[Material for this task]
|---|

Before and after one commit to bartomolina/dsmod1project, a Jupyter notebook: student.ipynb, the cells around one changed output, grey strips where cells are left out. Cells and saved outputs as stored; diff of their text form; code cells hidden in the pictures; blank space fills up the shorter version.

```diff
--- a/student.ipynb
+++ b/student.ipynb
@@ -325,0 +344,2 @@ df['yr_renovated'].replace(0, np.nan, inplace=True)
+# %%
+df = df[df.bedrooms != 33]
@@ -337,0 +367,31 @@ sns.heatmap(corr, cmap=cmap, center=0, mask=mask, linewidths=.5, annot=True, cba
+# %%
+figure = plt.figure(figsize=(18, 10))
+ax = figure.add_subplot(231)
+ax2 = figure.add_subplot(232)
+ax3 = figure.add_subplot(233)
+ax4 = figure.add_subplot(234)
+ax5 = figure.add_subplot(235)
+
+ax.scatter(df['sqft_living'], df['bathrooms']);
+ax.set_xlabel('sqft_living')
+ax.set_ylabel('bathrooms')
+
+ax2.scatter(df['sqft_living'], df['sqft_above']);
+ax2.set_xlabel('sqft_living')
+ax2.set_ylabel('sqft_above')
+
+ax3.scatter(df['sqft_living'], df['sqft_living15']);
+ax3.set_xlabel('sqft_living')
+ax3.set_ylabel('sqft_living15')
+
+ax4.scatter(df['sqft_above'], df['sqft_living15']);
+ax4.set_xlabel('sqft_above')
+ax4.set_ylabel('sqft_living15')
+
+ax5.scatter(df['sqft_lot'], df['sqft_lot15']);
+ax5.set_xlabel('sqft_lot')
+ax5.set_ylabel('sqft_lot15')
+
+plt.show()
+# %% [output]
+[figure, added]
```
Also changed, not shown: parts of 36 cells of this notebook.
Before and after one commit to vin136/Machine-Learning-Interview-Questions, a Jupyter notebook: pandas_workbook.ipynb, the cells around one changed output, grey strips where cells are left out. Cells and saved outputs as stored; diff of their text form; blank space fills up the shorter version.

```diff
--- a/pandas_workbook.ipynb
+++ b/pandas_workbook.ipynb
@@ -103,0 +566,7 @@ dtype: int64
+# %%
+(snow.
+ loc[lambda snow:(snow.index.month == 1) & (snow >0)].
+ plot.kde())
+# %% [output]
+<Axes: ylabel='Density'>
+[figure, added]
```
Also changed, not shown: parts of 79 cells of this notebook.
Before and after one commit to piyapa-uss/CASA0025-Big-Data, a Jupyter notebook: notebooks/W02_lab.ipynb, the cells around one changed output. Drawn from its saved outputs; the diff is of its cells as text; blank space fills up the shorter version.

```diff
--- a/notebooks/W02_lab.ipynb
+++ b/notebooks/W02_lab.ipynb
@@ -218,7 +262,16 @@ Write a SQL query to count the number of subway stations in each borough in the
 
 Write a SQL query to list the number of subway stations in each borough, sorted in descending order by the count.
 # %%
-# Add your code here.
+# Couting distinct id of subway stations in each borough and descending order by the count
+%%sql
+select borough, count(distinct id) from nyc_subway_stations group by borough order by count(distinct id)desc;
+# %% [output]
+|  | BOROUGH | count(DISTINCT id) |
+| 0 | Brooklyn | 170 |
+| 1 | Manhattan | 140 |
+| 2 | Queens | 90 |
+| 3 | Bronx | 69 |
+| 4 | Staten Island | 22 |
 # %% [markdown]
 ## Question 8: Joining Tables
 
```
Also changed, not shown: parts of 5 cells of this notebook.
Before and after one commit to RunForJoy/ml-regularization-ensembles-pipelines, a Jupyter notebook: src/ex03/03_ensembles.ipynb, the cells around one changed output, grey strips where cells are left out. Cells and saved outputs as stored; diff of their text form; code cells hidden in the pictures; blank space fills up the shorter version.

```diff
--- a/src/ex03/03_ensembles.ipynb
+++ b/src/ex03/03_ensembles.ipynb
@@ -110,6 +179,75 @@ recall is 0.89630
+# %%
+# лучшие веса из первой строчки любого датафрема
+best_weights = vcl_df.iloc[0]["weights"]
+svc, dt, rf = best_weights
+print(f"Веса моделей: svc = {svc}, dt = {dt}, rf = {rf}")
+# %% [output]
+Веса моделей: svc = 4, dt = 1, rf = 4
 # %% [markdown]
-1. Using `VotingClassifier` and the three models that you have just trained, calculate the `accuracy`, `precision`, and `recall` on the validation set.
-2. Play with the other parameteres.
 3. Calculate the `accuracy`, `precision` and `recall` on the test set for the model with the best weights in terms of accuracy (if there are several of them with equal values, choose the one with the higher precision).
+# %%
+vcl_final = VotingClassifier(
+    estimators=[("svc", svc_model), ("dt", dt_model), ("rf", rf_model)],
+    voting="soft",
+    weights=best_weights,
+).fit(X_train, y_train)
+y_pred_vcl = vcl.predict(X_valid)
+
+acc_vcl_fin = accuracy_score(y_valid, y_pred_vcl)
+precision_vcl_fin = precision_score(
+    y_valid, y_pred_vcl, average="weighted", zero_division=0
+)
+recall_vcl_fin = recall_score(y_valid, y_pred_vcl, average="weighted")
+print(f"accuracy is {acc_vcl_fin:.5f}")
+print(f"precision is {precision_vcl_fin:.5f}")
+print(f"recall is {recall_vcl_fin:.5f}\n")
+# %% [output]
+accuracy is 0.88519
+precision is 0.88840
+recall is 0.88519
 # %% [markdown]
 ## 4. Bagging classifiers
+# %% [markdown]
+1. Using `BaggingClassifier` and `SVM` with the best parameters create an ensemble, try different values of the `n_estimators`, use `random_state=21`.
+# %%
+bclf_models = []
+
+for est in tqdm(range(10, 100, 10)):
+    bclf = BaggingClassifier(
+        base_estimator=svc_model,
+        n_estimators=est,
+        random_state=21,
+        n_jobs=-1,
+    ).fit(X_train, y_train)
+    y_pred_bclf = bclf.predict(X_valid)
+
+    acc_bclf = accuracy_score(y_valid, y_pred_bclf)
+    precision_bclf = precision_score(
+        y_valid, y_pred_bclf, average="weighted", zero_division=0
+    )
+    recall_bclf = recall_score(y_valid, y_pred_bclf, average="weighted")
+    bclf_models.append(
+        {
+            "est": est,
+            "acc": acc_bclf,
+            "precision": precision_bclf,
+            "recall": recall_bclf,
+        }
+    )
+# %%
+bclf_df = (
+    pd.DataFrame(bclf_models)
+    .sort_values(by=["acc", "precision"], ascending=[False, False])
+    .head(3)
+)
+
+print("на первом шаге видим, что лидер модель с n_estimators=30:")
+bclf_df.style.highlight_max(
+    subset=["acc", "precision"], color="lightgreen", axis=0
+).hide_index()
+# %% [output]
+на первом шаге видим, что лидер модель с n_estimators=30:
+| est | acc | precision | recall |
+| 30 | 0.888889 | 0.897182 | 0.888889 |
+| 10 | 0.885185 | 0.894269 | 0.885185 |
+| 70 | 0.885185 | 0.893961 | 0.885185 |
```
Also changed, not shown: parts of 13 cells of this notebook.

|---|

[Task prompt]
Word for word, give the material above a second time.

[Exercise solution]
Before and after one commit to bartomolina/dsmod1project, a Jupyter notebook: student.ipynb, the cells around one changed output, grey strips where cells are left out. Cells and saved outputs as stored; diff of their text form; code cells hidden in the pictures; blank space fills up the shorter version.

```diff
--- a/student.ipynb
+++ b/student.ipynb
@@ -325,0 +344,2 @@ df['yr_renovated'].replace(0, np.nan, inplace=True)
+# %%
+df = df[df.bedrooms != 33]
@@ -337,0 +367,31 @@ sns.heatmap(corr, cmap=cmap, center=0, mask=mask, linewidths=.5, annot=True, cba
+# %%
+figure = plt.figure(figsize=(18, 10))
+ax = figure.add_subplot(231)
+ax2 = figure.add_subplot(232)
+ax3 = figure.add_subplot(233)
+ax4 = figure.add_subplot(234)
+ax5 = figure.add_subplot(235)
+
+ax.scatter(df['sqft_living'], df['bathrooms']);
+ax.set_xlabel('sqft_living')
+ax.set_ylabel('bathrooms')
+
+ax2.scatter(df['sqft_living'], df['sqft_above']);
+ax2.set_xlabel('sqft_living')
+ax2.set_ylabel('sqft_above')
+
+ax3.scatter(df['sqft_living'], df['sqft_living15']);
+ax3.set_xlabel('sqft_living')
+ax3.set_ylabel('sqft_living15')
+
+ax4.scatter(df['sqft_above'], df['sqft_living15']);
+ax4.set_xlabel('sqft_above')
+ax4.set_ylabel('sqft_living15')
+
+ax5.scatter(df['sqft_lot'], df['sqft_lot15']);
+ax5.set_xlabel('sqft_lot')
+ax5.set_ylabel('sqft_lot15')
+
+plt.show()
+# %% [output]
+[figure, added]
```
Also changed, not shown: parts of 36 cells of this notebook.
Before and after one commit to vin136/Machine-Learning-Interview-Questions, a Jupyter notebook: pandas_workbook.ipynb, the cells around one changed output, grey strips where cells are left out. Cells and saved outputs as stored; diff of their text form; blank space fills up the shorter version.

```diff
--- a/pandas_workbook.ipynb
+++ b/pandas_workbook.ipynb
@@ -103,0 +566,7 @@ dtype: int64
+# %%
+(snow.
+ loc[lambda snow:(snow.index.month == 1) & (snow >0)].
+ plot.kde())
+# %% [output]
+<Axes: ylabel='Density'>
+[figure, added]
```
Also changed, not shown: parts of 79 cells of this notebook.
Before and after one commit to piyapa-uss/CASA0025-Big-Data, a Jupyter notebook: notebooks/W02_lab.ipynb, the cells around one changed output. Drawn from its saved outputs; the diff is of its cells as text; blank space fills up the shorter version.

```diff
--- a/notebooks/W02_lab.ipynb
+++ b/notebooks/W02_lab.ipynb
@@ -218,7 +262,16 @@ Write a SQL query to count the number of subway stations in each borough in the
 
 Write a SQL query to list the number of subway stations in each borough, sorted in descending order by the count.
 # %%
-# Add your code here.
+# Couting distinct id of subway stations in each borough and descending order by the count
+%%sql
+select borough, count(distinct id) from nyc_subway_stations group by borough order by count(distinct id)desc;
+# %% [output]
+|  | BOROUGH | count(DISTINCT id) |
+| 0 | Brooklyn | 170 |
+| 1 | Manhattan | 140 |
+| 2 | Queens | 90 |
+| 3 | Bronx | 69 |
+| 4 | Staten Island | 22 |
 # %% [markdown]
 ## Question 8: Joining Tables
 
```
Also changed, not shown: parts of 5 cells of this notebook.
Before and after one commit to RunForJoy/ml-regularization-ensembles-pipelines, a Jupyter notebook: src/ex03/03_ensembles.ipynb, the cells around one changed output, grey strips where cells are left out. Cells and saved outputs as stored; diff of their text form; code cells hidden in the pictures; blank space fills up the shorter version.

```diff
--- a/src/ex03/03_ensembles.ipynb
+++ b/src/ex03/03_ensembles.ipynb
@@ -110,6 +179,75 @@ recall is 0.89630
+# %%
+# лучшие веса из первой строчки любого датафрема
+best_weights = vcl_df.iloc[0]["weights"]
+svc, dt, rf = best_weights
+print(f"Веса моделей: svc = {svc}, dt = {dt}, rf = {rf}")
+# %% [output]
+Веса моделей: svc = 4, dt = 1, rf = 4
 # %% [markdown]
-1. Using `VotingClassifier` and the three models that you have just trained, calculate the `accuracy`, `precision`, and `recall` on the validation set.
-2. Play with the other parameteres.
 3. Calculate the `accuracy`, `precision` and `recall` on the test set for the model with the best weights in terms of accuracy (if there are several of them with equal values, choose the one with the higher precision).
+# %%
+vcl_final = VotingClassifier(
+    estimators=[("svc", svc_model), ("dt", dt_model), ("rf", rf_model)],
+    voting="soft",
+    weights=best_weights,
+).fit(X_train, y_train)
+y_pred_vcl = vcl.predict(X_valid)
+
+acc_vcl_fin = accuracy_score(y_valid, y_pred_vcl)
+precision_vcl_fin = precision_score(
+    y_valid, y_pred_vcl, average="weighted", zero_division=0
+)
+recall_vcl_fin = recall_score(y_valid, y_pred_vcl, average="weighted")
+print(f"accuracy is {acc_vcl_fin:.5f}")
+print(f"precision is {precision_vcl_fin:.5f}")
+print(f"recall is {recall_vcl_fin:.5f}\n")
+# %% [output]
+accuracy is 0.88519
+precision is 0.88840
+recall is 0.88519
 # %% [markdown]
 ## 4. Bagging classifiers
+# %% [markdown]
+1. Using `BaggingClassifier` and `SVM` with the best parameters create an ensemble, try different values of the `n_estimators`, use `random_state=21`.
+# %%
+bclf_models = []
+
+for est in tqdm(range(10, 100, 10)):
+    bclf = BaggingClassifier(
+        base_estimator=svc_model,
+        n_estimators=est,
+        random_state=21,
+        n_jobs=-1,
+    ).fit(X_train, y_train)
+    y_pred_bclf = bclf.predict(X_valid)
+
+    acc_bclf = accuracy_score(y_valid, y_pred_bclf)
+    precision_bclf = precision_score(
+        y_valid, y_pred_bclf, average="weighted", zero_division=0
+    )
+    recall_bclf = recall_score(y_valid, y_pred_bclf, average="weighted")
+    bclf_models.append(
+        {
+            "est": est,
+            "acc": acc_bclf,
+            "precision": precision_bclf,
+            "recall": recall_bclf,
+        }
+    )
+# %%
+bclf_df = (
+    pd.DataFrame(bclf_models)
+    .sort_values(by=["acc", "precision"], ascending=[False, False])
+    .head(3)
+)
+
+print("на первом шаге видим, что лидер модель с n_estimators=30:")
+bclf_df.style.highlight_max(
+    subset=["acc", "precision"], color="lightgreen", axis=0
+).hide_index()
+# %% [output]
+на первом шаге видим, что лидер модель с n_estimators=30:
+| est | acc | precision | recall |
+| 30 | 0.888889 | 0.897182 | 0.888889 |
+| 10 | 0.885185 | 0.894269 | 0.885185 |
+| 70 | 0.885185 | 0.893961 | 0.885185 |
```
Also changed, not shown: parts of 13 cells of this notebook.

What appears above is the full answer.